[Stored data entries]
/---
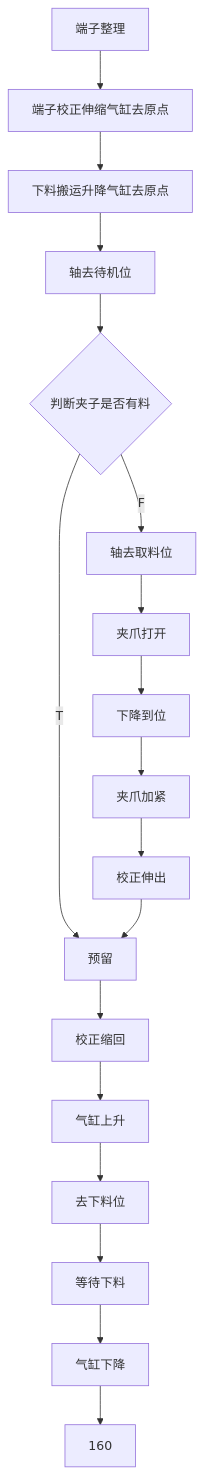
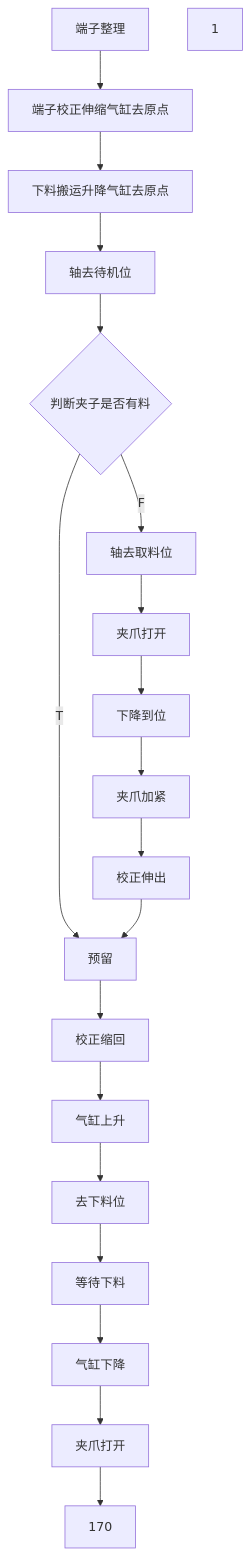
The diagram in all/VR-OP90端子整理.md (zmq000/iodraw-files), drawn with Mermaid before and after one commit.

Commit message:
2026-06-18 11:03:30 update

````diff
--- a/all/VR-OP90端子整理.md
+++ b/all/VR-OP90端子整理.md
@@ -1,25 +1,26 @@
 ```mermaid
 graph TD
 0[端子整理]-->10
 10[端子校正伸缩气缸去原点]-->20
 20[下料搬运升降气缸去原点]-->30
 30[轴去待机位]-->40
 40{判断夹子是否有料}-->|T|100
 40-->|F|50
 50[轴去取料位]-->60
 60[夹爪打开]-->70
 70[下降到位]-->80
 80[夹爪加紧]-->90
 90[校正伸出]-->100
 100[预留]-->110
 110[校正缩回]-->120
 120[气缸上升]-->130
 130[去下料位]-->140
 140[等待下料]-->150
 150[气缸下降]-->160
-160
+160[夹爪打开]-->170
+1
 
 
 
   
 ```
````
\---
TRY IT.
Write out every entry above exactly, minus the pictures.

ANSWER BOX.
The diagram in all/VR-OP90端子整理.md (zmq000/iodraw-files), drawn with Mermaid before and after one commit.

Commit message:
2026-06-18 11:03:30 update

````diff
--- a/all/VR-OP90端子整理.md
+++ b/all/VR-OP90端子整理.md
@@ -1,25 +1,26 @@
 ```mermaid
 graph TD
 0[端子整理]-->10
 10[端子校正伸缩气缸去原点]-->20
 20[下料搬运升降气缸去原点]-->30
 30[轴去待机位]-->40
 40{判断夹子是否有料}-->|T|100
 40-->|F|50
 50[轴去取料位]-->60
 60[夹爪打开]-->70
 70[下降到位]-->80
 80[夹爪加紧]-->90
 90[校正伸出]-->100
 100[预留]-->110
 110[校正缩回]-->120
 120[气缸上升]-->130
 130[去下料位]-->140
 140[等待下料]-->150
 150[气缸下降]-->160
-160
+160[夹爪打开]-->170
+1
 
 
 
   
 ```
````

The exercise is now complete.